(Excerpts from a dataset)
::::
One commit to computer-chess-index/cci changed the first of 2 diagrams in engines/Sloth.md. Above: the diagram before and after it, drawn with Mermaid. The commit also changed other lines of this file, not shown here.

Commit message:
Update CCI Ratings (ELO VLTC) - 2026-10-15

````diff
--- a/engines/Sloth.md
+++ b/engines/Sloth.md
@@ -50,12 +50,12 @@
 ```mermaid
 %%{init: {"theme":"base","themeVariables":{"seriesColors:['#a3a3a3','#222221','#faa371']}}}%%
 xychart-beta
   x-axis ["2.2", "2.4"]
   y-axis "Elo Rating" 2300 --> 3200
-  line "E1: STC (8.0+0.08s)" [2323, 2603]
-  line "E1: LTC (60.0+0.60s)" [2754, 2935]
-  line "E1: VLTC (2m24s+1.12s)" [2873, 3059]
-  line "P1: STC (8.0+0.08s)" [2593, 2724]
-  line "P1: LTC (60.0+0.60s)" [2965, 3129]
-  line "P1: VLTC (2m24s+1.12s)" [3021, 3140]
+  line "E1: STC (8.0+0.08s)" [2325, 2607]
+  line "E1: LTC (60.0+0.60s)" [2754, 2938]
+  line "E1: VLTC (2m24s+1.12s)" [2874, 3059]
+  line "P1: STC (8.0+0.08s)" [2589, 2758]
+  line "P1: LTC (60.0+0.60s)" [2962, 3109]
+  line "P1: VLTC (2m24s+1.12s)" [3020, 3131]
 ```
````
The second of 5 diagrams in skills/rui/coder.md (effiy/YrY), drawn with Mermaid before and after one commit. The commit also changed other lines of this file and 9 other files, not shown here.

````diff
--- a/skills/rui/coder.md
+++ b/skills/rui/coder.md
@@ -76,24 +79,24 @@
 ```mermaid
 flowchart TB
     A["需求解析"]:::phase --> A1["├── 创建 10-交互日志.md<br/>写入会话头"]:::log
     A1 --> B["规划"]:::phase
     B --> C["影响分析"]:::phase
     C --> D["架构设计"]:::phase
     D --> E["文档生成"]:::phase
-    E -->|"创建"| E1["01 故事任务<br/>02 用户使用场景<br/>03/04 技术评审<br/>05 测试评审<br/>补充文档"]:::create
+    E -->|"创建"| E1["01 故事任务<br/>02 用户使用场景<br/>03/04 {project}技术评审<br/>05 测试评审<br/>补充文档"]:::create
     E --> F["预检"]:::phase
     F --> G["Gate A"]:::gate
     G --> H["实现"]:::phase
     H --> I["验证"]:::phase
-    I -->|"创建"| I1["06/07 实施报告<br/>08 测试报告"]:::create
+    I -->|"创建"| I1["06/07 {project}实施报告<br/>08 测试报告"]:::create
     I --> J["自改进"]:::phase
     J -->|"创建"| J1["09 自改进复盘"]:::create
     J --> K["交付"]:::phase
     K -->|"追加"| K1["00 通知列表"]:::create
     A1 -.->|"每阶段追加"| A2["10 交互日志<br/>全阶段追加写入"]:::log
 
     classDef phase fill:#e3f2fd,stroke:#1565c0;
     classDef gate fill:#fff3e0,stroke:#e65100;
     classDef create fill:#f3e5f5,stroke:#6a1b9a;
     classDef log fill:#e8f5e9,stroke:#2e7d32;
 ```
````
::::
_TASK_:
Line by line, the data should be returned exactly as written.

_RESPONSE BELOW_:
One commit to computer-chess-index/cci changed the first of 2 diagrams in engines/Sloth.md. Above: the diagram before and after it, drawn with Mermaid. The commit also changed other lines of this file, not shown here.

Commit message:
Update CCI Ratings (ELO VLTC) - 2026-10-15

````diff
--- a/engines/Sloth.md
+++ b/engines/Sloth.md
@@ -50,12 +50,12 @@
 ```mermaid
 %%{init: {"theme":"base","themeVariables":{"seriesColors:['#a3a3a3','#222221','#faa371']}}}%%
 xychart-beta
   x-axis ["2.2", "2.4"]
   y-axis "Elo Rating" 2300 --> 3200
-  line "E1: STC (8.0+0.08s)" [2323, 2603]
-  line "E1: LTC (60.0+0.60s)" [2754, 2935]
-  line "E1: VLTC (2m24s+1.12s)" [2873, 3059]
-  line "P1: STC (8.0+0.08s)" [2593, 2724]
-  line "P1: LTC (60.0+0.60s)" [2965, 3129]
-  line "P1: VLTC (2m24s+1.12s)" [3021, 3140]
+  line "E1: STC (8.0+0.08s)" [2325, 2607]
+  line "E1: LTC (60.0+0.60s)" [2754, 2938]
+  line "E1: VLTC (2m24s+1.12s)" [2874, 3059]
+  line "P1: STC (8.0+0.08s)" [2589, 2758]
+  line "P1: LTC (60.0+0.60s)" [2962, 3109]
+  line "P1: VLTC (2m24s+1.12s)" [3020, 3131]
 ```
````
The second of 5 diagrams in skills/rui/coder.md (effiy/YrY), drawn with Mermaid before and after one commit. The commit also changed other lines of this file and 9 other files, not shown here.

````diff
--- a/skills/rui/coder.md
+++ b/skills/rui/coder.md
@@ -76,24 +79,24 @@
 ```mermaid
 flowchart TB
     A["需求解析"]:::phase --> A1["├── 创建 10-交互日志.md<br/>写入会话头"]:::log
     A1 --> B["规划"]:::phase
     B --> C["影响分析"]:::phase
     C --> D["架构设计"]:::phase
     D --> E["文档生成"]:::phase
-    E -->|"创建"| E1["01 故事任务<br/>02 用户使用场景<br/>03/04 技术评审<br/>05 测试评审<br/>补充文档"]:::create
+    E -->|"创建"| E1["01 故事任务<br/>02 用户使用场景<br/>03/04 {project}技术评审<br/>05 测试评审<br/>补充文档"]:::create
     E --> F["预检"]:::phase
     F --> G["Gate A"]:::gate
     G --> H["实现"]:::phase
     H --> I["验证"]:::phase
-    I -->|"创建"| I1["06/07 实施报告<br/>08 测试报告"]:::create
+    I -->|"创建"| I1["06/07 {project}实施报告<br/>08 测试报告"]:::create
     I --> J["自改进"]:::phase
     J -->|"创建"| J1["09 自改进复盘"]:::create
     J --> K["交付"]:::phase
     K -->|"追加"| K1["00 通知列表"]:::create
     A1 -.->|"每阶段追加"| A2["10 交互日志<br/>全阶段追加写入"]:::log
 
     classDef phase fill:#e3f2fd,stroke:#1565c0;
     classDef gate fill:#fff3e0,stroke:#e65100;
     classDef create fill:#f3e5f5,stroke:#6a1b9a;
     classDef log fill:#e8f5e9,stroke:#2e7d32;
 ```
````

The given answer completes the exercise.